------ The input

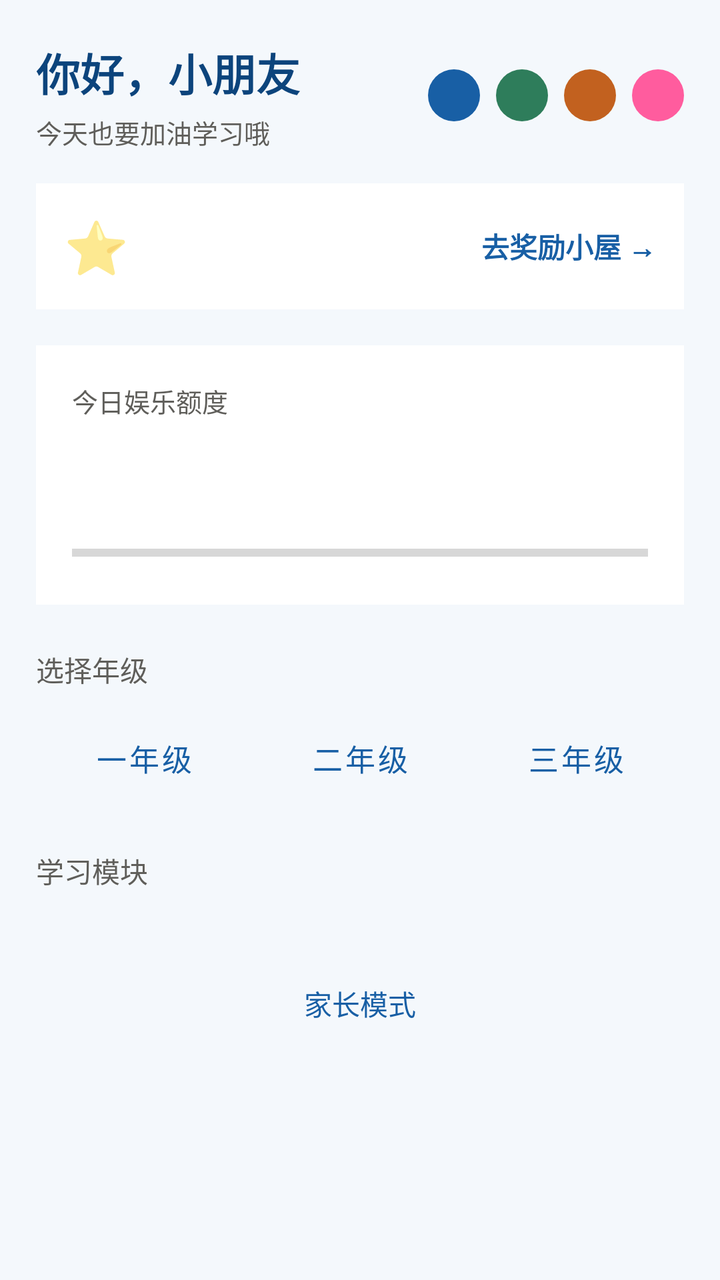
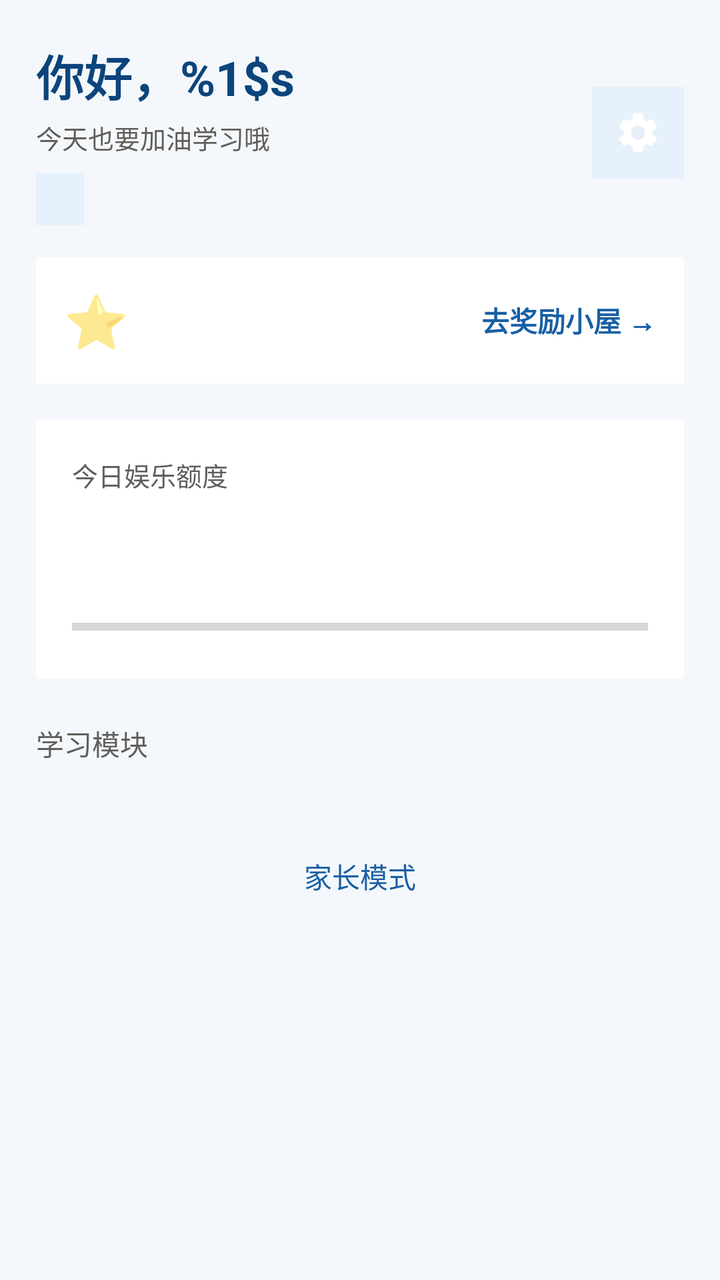

Compare the two renders of this Android layout. The source of the first and the diff that turns it into the second are given below.
<!-- AndroidManifest.xml: application theme Theme.KidsGuard -->
<!-- res/layout/activity_main.xml -->
<?xml version="1.0" encoding="utf-8"?>
<ScrollView xmlns:android="http://schemas.android.com/apk/res/android"
    android:layout_width="match_parent"
    android:layout_height="match_parent"
    android:background="?attr/kgPageBg">

    <LinearLayout
        android:id="@+id/content"
        android:layout_width="match_parent"
        android:layout_height="wrap_content"
        android:orientation="vertical"
        android:paddingStart="18dp"
        android:paddingEnd="18dp"
        android:paddingTop="20dp"
        android:paddingBottom="28dp">

        
        <LinearLayout
            android:layout_width="match_parent"
            android:layout_height="wrap_content"
            android:orientation="horizontal"
            android:gravity="center_vertical">

            <LinearLayout
                android:layout_width="0dp"
                android:layout_height="wrap_content"
                android:layout_weight="1"
                android:orientation="vertical">

                <TextView
                    android:id="@+id/tvGreeting"
                    android:layout_width="wrap_content"
                    android:layout_height="wrap_content"
                    android:text="@string/main_greeting"
                    android:textColor="?attr/kgBrandDark"
                    android:textSize="22sp"
                    android:textStyle="bold" />

                <TextView
                    android:layout_width="wrap_content"
                    android:layout_height="wrap_content"
                    android:layout_marginTop="4dp"
                    android:text="@string/main_greeting_sub"
                    android:textColor="@color/text_sub"
                    android:textSize="13sp" />
            </LinearLayout>

            <LinearLayout
                android:layout_width="wrap_content"
                android:layout_height="wrap_content"
                android:orientation="horizontal">

                <View
                    android:id="@+id/themeOcean"
                    style="@style/ThemeDot"
                    android:background="@drawable/dot_ocean" />

                <View
                    android:id="@+id/themeForest"
                    style="@style/ThemeDot"
                    android:background="@drawable/dot_forest" />

                <View
                    android:id="@+id/themeSunset"
                    style="@style/ThemeDot"
                    android:background="@drawable/dot_sunset" />

                <View
                    android:id="@+id/themeCandy"
                    style="@style/ThemeDot"
                    android:background="@drawable/dot_candy" />
            </LinearLayout>
        </LinearLayout>

        
        <LinearLayout
            android:id="@+id/bannerStars"
            android:layout_width="match_parent"
            android:layout_height="wrap_content"
            android:layout_marginTop="16dp"
            android:orientation="horizontal"
            android:gravity="center_vertical"
            android:background="?attr/kgCardBg"
            android:padding="14dp">

            <TextView
                android:layout_width="wrap_content"
                android:layout_height="wrap_content"
                android:text="⭐"
                android:textSize="26sp" />

            <TextView
                android:id="@+id/tvStarsBar"
                android:layout_width="0dp"
                android:layout_height="wrap_content"
                android:layout_weight="1"
                android:layout_marginStart="10dp"
                android:textColor="?attr/kgBrandDark"
                android:textSize="15sp" />

            <TextView
                android:layout_width="wrap_content"
                android:layout_height="wrap_content"
                android:text="去奖励小屋 →"
                android:textColor="?attr/kgBrand"
                android:textSize="14sp"
                android:textStyle="bold" />
        </LinearLayout>

        
        <LinearLayout
            android:id="@+id/cardGuardian"
            android:layout_width="match_parent"
            android:layout_height="wrap_content"
            android:layout_marginTop="18dp"
            android:background="?attr/kgCardBg"
            android:orientation="vertical"
            android:padding="18dp">

            <LinearLayout
                android:layout_width="match_parent"
                android:layout_height="wrap_content"
                android:orientation="horizontal"
                android:gravity="center_vertical">

                <LinearLayout
                    android:layout_width="0dp"
                    android:layout_height="wrap_content"
                    android:layout_weight="1"
                    android:orientation="vertical">

                    <TextView
                        android:layout_width="wrap_content"
                        android:layout_height="wrap_content"
                        android:text="@string/main_guardian_title"
                        android:textColor="@color/text_sub"
                        android:textSize="13sp" />

                    <TextView
                        android:id="@+id/tvQuotaValue"
                        android:layout_width="wrap_content"
                        android:layout_height="wrap_content"
                        android:layout_marginTop="4dp"
                        android:textColor="?attr/kgBrand"
                        android:textSize="30sp"
                        android:textStyle="bold" />
                </LinearLayout>

                <TextView
                    android:id="@+id/tvGuardianStage"
                    android:layout_width="wrap_content"
                    android:layout_height="wrap_content"
                    android:gravity="end"
                    android:textColor="@color/text_sub"
                    android:textSize="13sp" />
            </LinearLayout>

            <ProgressBar
                android:id="@+id/progressGuardian"
                style="?android:attr/progressBarStyleHorizontal"
                android:layout_width="match_parent"
                android:layout_height="wrap_content"
                android:layout_marginTop="14dp"
                android:max="100"
                android:progress="0"
                android:progressTint="?attr/kgBrand" />
        </LinearLayout>

        
        <TextView
            android:layout_width="wrap_content"
            android:layout_height="wrap_content"
            android:layout_marginTop="22dp"
            android:layout_marginBottom="10dp"
            android:text="@string/main_grade_label"
            android:textColor="@color/text_sub"
            android:textSize="14sp" />

        <LinearLayout
            android:layout_width="match_parent"
            android:layout_height="wrap_content"
            android:orientation="horizontal">

            <Button
                android:id="@+id/chipG1"
                style="@style/GradeChip"
                android:text="@string/grade_g1" />

            <Button
                android:id="@+id/chipG2"
                style="@style/GradeChip"
                android:text="@string/grade_g2" />

            <Button
                android:id="@+id/chipG3"
                style="@style/GradeChip"
                android:text="@string/grade_g3" />
        </LinearLayout>

        
        <TextView
            android:layout_width="wrap_content"
            android:layout_height="wrap_content"
            android:layout_marginTop="22dp"
            android:layout_marginBottom="10dp"
            android:text="@string/main_modules_label"
            android:textColor="@color/text_sub"
            android:textSize="14sp" />

        <LinearLayout
            android:id="@+id/modulesContainer"
            android:layout_width="match_parent"
            android:layout_height="wrap_content"
            android:orientation="vertical" />

        <Button
            android:id="@+id/btnParent"
            style="?android:attr/borderlessButtonStyle"
            android:layout_width="match_parent"
            android:layout_height="wrap_content"
            android:layout_marginTop="22dp"
            android:text="@string/main_btn_parent"
            android:textColor="?attr/kgBrand" />

    </LinearLayout>
</ScrollView>
<!-- resources referenced by this layout -->
<resources>
  <color name="text_sub">#5F5E5A</color>
  <!-- drawable dot_candy (drawable) -->
  <?xml version="1.0" encoding="utf-8"?>
  <shape xmlns:android="http://schemas.android.com/apk/res/android"
      android:shape="oval">
      <solid android:color="@color/candy_brand" />
  </shape>
  <!-- drawable dot_forest (drawable) -->
  <?xml version="1.0" encoding="utf-8"?>
  <shape xmlns:android="http://schemas.android.com/apk/res/android"
      android:shape="oval">
      <solid android:color="@color/forest_brand" />
  </shape>
  <!-- drawable dot_ocean (drawable) -->
  <?xml version="1.0" encoding="utf-8"?>
  <shape xmlns:android="http://schemas.android.com/apk/res/android"
      android:shape="oval">
      <solid android:color="@color/ocean_brand" />
  </shape>
  <!-- drawable dot_sunset (drawable) -->
  <?xml version="1.0" encoding="utf-8"?>
  <shape xmlns:android="http://schemas.android.com/apk/res/android"
      android:shape="oval">
      <solid android:color="@color/sunset_brand" />
  </shape>
  <string name="grade_g1">一年级</string>
  <string name="grade_g2">二年级</string>
  <string name="grade_g3">三年级</string>
  <string name="main_btn_parent">家长模式</string>
  <string name="main_grade_label">选择年级</string>
  <string name="main_greeting">你好，小朋友</string>
  <string name="main_greeting_sub">今天也要加油学习哦</string>
  <string name="main_guardian_title">今日娱乐额度</string>
  <string name="main_modules_label">学习模块</string>
  <style name="GradeChip" parent="Widget.MaterialComponents.Button.OutlinedButton">
          <item name="shapeAppearanceOverlay">@style/CartoonShapeOverlay</item>
          <item name="android:layout_width">0dp</item>
          <item name="android:layout_height">wrap_content</item>
          <item name="android:layout_weight">1</item>
          <item name="android:layout_marginStart">4dp</item>
          <item name="android:layout_marginEnd">4dp</item>
          <item name="android:textSize">15sp</item>
          <item name="android:paddingTop">10dp</item>
          <item name="android:paddingBottom">10dp</item>
          <item name="strokeWidth">2dp</item>
          <item name="strokeColor">?attr/kgBrand</item>
      </style>
  <style name="ThemeDot">
          <item name="android:layout_width">26dp</item>
          <item name="android:layout_height">26dp</item>
          <item name="android:layout_marginStart">8dp</item>
          <item name="android:clickable">true</item>
          <item name="android:focusable">true</item>
          <item name="android:background">?attr/kgCardBg</item>
      </style>
  <style name="Theme.KidsGuard" parent="Theme.KidsGuard.Ocean" />
  <color name="candy_brand">#FF5C9E</color>
  <color name="forest_brand">#2E7D5B</color>
  <color name="ocean_brand">#185FA5</color>
  <color name="sunset_brand">#C2611F</color>
  <style name="CartoonShapeOverlay">
          <item name="cornerFamily">rounded</item>
          <item name="cornerSize">18dp</item>
      </style>
  <style name="Theme.KidsGuard.Ocean" parent="Theme.MaterialComponents.Light.NoActionBar">
          <item name="colorPrimary">@color/ocean_brand</item>
          <item name="colorPrimaryDark">@color/ocean_brand_dark</item>
          <item name="colorAccent">@color/ocean_brand</item>
          <item name="kgBrand">@color/ocean_brand</item>
          <item name="kgBrandDark">@color/ocean_brand_dark</item>
          <item name="kgBrandLight">@color/ocean_brand_light</item>
          <item name="kgPageBg">@color/ocean_page</item>
          <item name="kgCardBg">@color/bg_card</item>
          <item name="android:windowBackground">@color/ocean_page</item>
          <item name="android:statusBarColor">@color/ocean_brand_dark</item>
      </style>
  <color name="ocean_brand_dark">#0C447C</color>
  <color name="ocean_brand_light">#E6F1FB</color>
  <color name="ocean_page">#F4F8FC</color>
  <color name="bg_card">#FFFFFF</color>
</resources>

<!-- the commit's change to res/layout/activity_main.xml (unified diff, before → after) -->
@@ -33,7 +33,7 @@
                     android:layout_height="wrap_content"
                     android:text="@string/main_greeting"
                     android:textColor="?attr/kgBrandDark"
-                    android:textSize="22sp"
+                    android:textSize="24sp"
                     android:textStyle="bold" />
 
                 <TextView
@@ -43,33 +43,32 @@
                     android:text="@string/main_greeting_sub"
                     android:textColor="@color/text_sub"
                     android:textSize="13sp" />
+
+                <TextView
+                    android:id="@+id/tvProfile"
+                    android:layout_width="wrap_content"
+                    android:layout_height="wrap_content"
+                    android:layout_marginTop="8dp"
+                    android:background="?attr/kgBrandLight"
+                    android:paddingStart="12dp"
+                    android:paddingEnd="12dp"
+                    android:paddingTop="5dp"
+                    android:paddingBottom="5dp"
+                    android:textColor="?attr/kgBrandDark"
+                    android:textSize="12sp"
+                    android:textStyle="bold" />
             </LinearLayout>
 
-            <LinearLayout
-                android:layout_width="wrap_content"
-                android:layout_height="wrap_content"
-                android:orientation="horizontal">
-
-                <View
-                    android:id="@+id/themeOcean"
-                    style="@style/ThemeDot"
-                    android:background="@drawable/dot_ocean" />
-
-                <View
-                    android:id="@+id/themeForest"
-                    style="@style/ThemeDot"
-                    android:background="@drawable/dot_forest" />
-
-                <View
-                    android:id="@+id/themeSunset"
-                    style="@style/ThemeDot"
-                    android:background="@drawable/dot_sunset" />
-
-                <View
-                    android:id="@+id/themeCandy"
-                    style="@style/ThemeDot"
-                    android:background="@drawable/dot_candy" />
-            </LinearLayout>
+            <ImageButton
+                android:id="@+id/btnSettings"
+                android:layout_width="46dp"
+                android:layout_height="46dp"
+                android:layout_marginStart="8dp"
+                android:background="?attr/kgBrandLight"
+                android:contentDescription="@string/settings_title"
+                android:padding="11dp"
+                android:scaleType="centerInside"
+                android:src="@drawable/ic_settings" />
         </LinearLayout>
 
         
@@ -172,37 +171,6 @@
             android:layout_height="wrap_content"
             android:layout_marginTop="22dp"
             android:layout_marginBottom="10dp"
-            android:text="@string/main_grade_label"
-            android:textColor="@color/text_sub"
-            android:textSize="14sp" />
-
-        <LinearLayout
-            android:layout_width="match_parent"
-            android:layout_height="wrap_content"
-            android:orientation="horizontal">
-
-            <Button
-                android:id="@+id/chipG1"
-                style="@style/GradeChip"
-                android:text="@string/grade_g1" />
-
-            <Button
-                android:id="@+id/chipG2"
-                style="@style/GradeChip"
-                android:text="@string/grade_g2" />
-
-            <Button
-                android:id="@+id/chipG3"
-                style="@style/GradeChip"
-                android:text="@string/grade_g3" />
-        </LinearLayout>
-
-        
-        <TextView
-            android:layout_width="wrap_content"
-            android:layout_height="wrap_content"
-            android:layout_marginTop="22dp"
-            android:layout_marginBottom="10dp"
             android:text="@string/main_modules_label"
             android:textColor="@color/text_sub"
             android:textSize="14sp" />
<!-- resource entries referenced after the edit -->
@@ -1,69 +1,24 @@
 <!-- resources referenced by this layout -->
 <resources>
   <color name="text_sub">#5F5E5A</color>
-  <!-- drawable dot_candy (drawable) -->
-  <?xml version="1.0" encoding="utf-8"?>
-  <shape xmlns:android="http://schemas.android.com/apk/res/android"
-      android:shape="oval">
-      <solid android:color="@color/candy_brand" />
-  </shape>
-  <!-- drawable dot_forest (drawable) -->
-  <?xml version="1.0" encoding="utf-8"?>
-  <shape xmlns:android="http://schemas.android.com/apk/res/android"
-      android:shape="oval">
-      <solid android:color="@color/forest_brand" />
-  </shape>
-  <!-- drawable dot_ocean (drawable) -->
-  <?xml version="1.0" encoding="utf-8"?>
-  <shape xmlns:android="http://schemas.android.com/apk/res/android"
-      android:shape="oval">
-      <solid android:color="@color/ocean_brand" />
-  </shape>
-  <!-- drawable dot_sunset (drawable) -->
-  <?xml version="1.0" encoding="utf-8"?>
-  <shape xmlns:android="http://schemas.android.com/apk/res/android"
-      android:shape="oval">
-      <solid android:color="@color/sunset_brand" />
-  </shape>
-  <string name="grade_g1">一年级</string>
-  <string name="grade_g2">二年级</string>
-  <string name="grade_g3">三年级</string>
+  <!-- drawable ic_settings (drawable) -->
+  <vector xmlns:android="http://schemas.android.com/apk/res/android"
+      android:width="24dp"
+      android:height="24dp"
+      android:viewportWidth="24"
+      android:viewportHeight="24">
+      
+      <path
+          android:fillColor="#FFFFFF"
+          android:pathData="M19.14 12.94c.04-.3.06-.61.06-.94 0-.32-.02-.64-.07-.94l2.03-1.58c.18-.14.23-.41.12-.61l-1.92-3.32c-.12-.22-.37-.29-.59-.22l-2.39.96c-.5-.38-1.03-.7-1.62-.94l-.36-2.54c-.04-.24-.24-.41-.48-.41h-3.84c-.24 0-.43.17-.47.41l-.36 2.54c-.59.24-1.13.57-1.62.94l-2.39-.96c-.22-.08-.47 0-.59.22L2.74 8.87c-.12.21-.08.47.12.61l2.03 1.58c-.05.3-.09.63-.09.94s.02.64.07.94l-2.03 1.58c-.18.14-.23.41-.12.61l1.92 3.32c.12.22.37.29.59.22l2.39-.96c.5.38 1.03.7 1.62.94l.36 2.54c.05.24.24.41.48.41h3.84c.24 0 .44-.17.47-.41l.36-2.54c.59-.24 1.13-.56 1.62-.94l2.39.96c.22.08.47 0 .59-.22l1.92-3.32c.12-.22.07-.47-.12-.61l-2.01-1.58zM12 15.6c-1.98 0-3.6-1.62-3.6-3.6s1.62-3.6 3.6-3.6 3.6 1.62 3.6 3.6-1.62 3.6-3.6 3.6z" />
+  </vector>
   <string name="main_btn_parent">家长模式</string>
-  <string name="main_grade_label">选择年级</string>
-  <string name="main_greeting">你好，小朋友</string>
+  <string name="main_greeting">你好，%1$s</string>
   <string name="main_greeting_sub">今天也要加油学习哦</string>
   <string name="main_guardian_title">今日娱乐额度</string>
-  <string name="main_modules_label">学习模块</string>
-  <style name="GradeChip" parent="Widget.MaterialComponents.Button.OutlinedButton">
-          <item name="shapeAppearanceOverlay">@style/CartoonShapeOverlay</item>
-          <item name="android:layout_width">0dp</item>
-          <item name="android:layout_height">wrap_content</item>
-          <item name="android:layout_weight">1</item>
-          <item name="android:layout_marginStart">4dp</item>
-          <item name="android:layout_marginEnd">4dp</item>
-          <item name="android:textSize">15sp</item>
-          <item name="android:paddingTop">10dp</item>
-          <item name="android:paddingBottom">10dp</item>
-          <item name="strokeWidth">2dp</item>
-          <item name="strokeColor">?attr/kgBrand</item>
-      </style>
-  <style name="ThemeDot">
-          <item name="android:layout_width">26dp</item>
-          <item name="android:layout_height">26dp</item>
-          <item name="android:layout_marginStart">8dp</item>
-          <item name="android:clickable">true</item>
-          <item name="android:focusable">true</item>
-          <item name="android:background">?attr/kgCardBg</item>
-      </style>
+  <string name="main_modules_label">选一个模块开始吧</string>
+  <string name="settings_title">我的资料</string>
   <style name="Theme.KidsGuard" parent="Theme.KidsGuard.Ocean" />
-  <color name="candy_brand">#FF5C9E</color>
-  <color name="forest_brand">#2E7D5B</color>
-  <color name="ocean_brand">#185FA5</color>
-  <color name="sunset_brand">#C2611F</color>
-  <style name="CartoonShapeOverlay">
-          <item name="cornerFamily">rounded</item>
-          <item name="cornerSize">18dp</item>
-      </style>
   <style name="Theme.KidsGuard.Ocean" parent="Theme.MaterialComponents.Light.NoActionBar">
           <item name="colorPrimary">@color/ocean_brand</item>
           <item name="colorPrimaryDark">@color/ocean_brand_dark</item>
@@ -76,6 +31,7 @@
           <item name="android:windowBackground">@color/ocean_page</item>
           <item name="android:statusBarColor">@color/ocean_brand_dark</item>
       </style>
+  <color name="ocean_brand">#185FA5</color>
   <color name="ocean_brand_dark">#0C447C</color>
   <color name="ocean_brand_light">#E6F1FB</color>
   <color name="ocean_page">#F4F8FC</color>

------------

● What to produce:
Search the records for the word "shapeAppearanceOverlay" and copy every line where it occurs.

● Task response:
          <item name="shapeAppearanceOverlay">@style/CartoonShapeOverlay</item>
-          <item name="shapeAppearanceOverlay">@style/CartoonShapeOverlay</item>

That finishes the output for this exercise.